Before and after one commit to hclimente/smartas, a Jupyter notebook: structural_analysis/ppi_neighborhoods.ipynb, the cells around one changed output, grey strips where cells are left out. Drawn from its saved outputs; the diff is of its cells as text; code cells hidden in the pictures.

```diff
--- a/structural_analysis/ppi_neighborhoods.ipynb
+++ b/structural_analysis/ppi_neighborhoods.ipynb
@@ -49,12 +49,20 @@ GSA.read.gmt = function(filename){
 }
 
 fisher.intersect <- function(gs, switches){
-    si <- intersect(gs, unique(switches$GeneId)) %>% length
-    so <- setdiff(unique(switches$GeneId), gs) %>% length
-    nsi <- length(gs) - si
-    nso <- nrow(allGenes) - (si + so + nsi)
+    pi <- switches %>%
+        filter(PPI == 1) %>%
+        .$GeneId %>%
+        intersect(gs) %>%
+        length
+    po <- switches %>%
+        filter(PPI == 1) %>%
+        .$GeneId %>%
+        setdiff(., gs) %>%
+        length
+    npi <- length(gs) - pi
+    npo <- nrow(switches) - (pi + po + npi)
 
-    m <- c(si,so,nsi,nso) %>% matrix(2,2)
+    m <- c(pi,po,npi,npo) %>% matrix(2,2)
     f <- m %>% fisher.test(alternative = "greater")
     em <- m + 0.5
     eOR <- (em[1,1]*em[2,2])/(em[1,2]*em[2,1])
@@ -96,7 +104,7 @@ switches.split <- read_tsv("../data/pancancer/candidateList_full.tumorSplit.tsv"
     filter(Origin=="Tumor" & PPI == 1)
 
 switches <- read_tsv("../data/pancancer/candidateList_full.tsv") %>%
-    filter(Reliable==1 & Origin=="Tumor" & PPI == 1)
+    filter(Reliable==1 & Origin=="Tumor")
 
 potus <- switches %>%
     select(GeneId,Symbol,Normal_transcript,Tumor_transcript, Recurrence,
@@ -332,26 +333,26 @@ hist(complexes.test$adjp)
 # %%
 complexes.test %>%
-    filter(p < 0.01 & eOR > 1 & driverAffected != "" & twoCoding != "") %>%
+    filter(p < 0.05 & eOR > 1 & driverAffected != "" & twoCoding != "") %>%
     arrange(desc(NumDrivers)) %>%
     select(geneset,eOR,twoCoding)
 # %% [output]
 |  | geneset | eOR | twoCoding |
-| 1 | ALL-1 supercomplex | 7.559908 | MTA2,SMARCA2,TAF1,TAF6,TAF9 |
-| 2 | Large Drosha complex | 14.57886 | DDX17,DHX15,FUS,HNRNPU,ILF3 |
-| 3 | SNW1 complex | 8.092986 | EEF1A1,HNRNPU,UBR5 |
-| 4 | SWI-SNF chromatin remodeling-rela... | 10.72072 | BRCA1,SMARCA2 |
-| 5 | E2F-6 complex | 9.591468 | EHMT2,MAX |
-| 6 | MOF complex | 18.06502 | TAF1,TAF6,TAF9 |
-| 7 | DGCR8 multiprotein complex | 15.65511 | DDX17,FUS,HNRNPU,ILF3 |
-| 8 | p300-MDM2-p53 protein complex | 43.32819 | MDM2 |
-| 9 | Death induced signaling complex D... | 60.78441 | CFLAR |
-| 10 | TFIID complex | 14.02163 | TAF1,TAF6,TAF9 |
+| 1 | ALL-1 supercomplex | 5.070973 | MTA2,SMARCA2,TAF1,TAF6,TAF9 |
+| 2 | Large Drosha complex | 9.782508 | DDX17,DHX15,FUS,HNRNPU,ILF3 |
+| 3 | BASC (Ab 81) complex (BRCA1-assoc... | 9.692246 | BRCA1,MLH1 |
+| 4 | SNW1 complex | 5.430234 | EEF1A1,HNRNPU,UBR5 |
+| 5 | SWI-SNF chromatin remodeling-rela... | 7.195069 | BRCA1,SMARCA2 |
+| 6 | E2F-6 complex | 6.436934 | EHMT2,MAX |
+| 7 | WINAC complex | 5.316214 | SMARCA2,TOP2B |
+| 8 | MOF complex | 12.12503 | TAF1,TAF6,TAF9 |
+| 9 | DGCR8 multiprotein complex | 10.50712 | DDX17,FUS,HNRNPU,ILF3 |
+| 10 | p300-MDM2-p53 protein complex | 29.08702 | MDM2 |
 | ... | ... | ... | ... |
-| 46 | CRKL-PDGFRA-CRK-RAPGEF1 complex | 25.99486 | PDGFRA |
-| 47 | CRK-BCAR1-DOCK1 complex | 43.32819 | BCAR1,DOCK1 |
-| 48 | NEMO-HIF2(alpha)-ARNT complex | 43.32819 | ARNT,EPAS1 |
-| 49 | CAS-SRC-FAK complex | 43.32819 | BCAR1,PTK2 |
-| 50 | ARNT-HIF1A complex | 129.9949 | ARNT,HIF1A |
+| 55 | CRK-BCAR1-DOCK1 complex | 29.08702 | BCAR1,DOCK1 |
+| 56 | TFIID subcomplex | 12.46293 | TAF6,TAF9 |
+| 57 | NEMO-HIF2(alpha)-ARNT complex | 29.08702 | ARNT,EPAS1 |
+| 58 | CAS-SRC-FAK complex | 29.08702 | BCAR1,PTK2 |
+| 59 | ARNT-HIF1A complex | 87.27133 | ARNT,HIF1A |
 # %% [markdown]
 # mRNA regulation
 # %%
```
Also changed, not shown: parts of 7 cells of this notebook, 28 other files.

Directions for this task —
In the listing above, count the lines where the string "GeneId" occurs, then give that count and nothing else.

Expected output —
5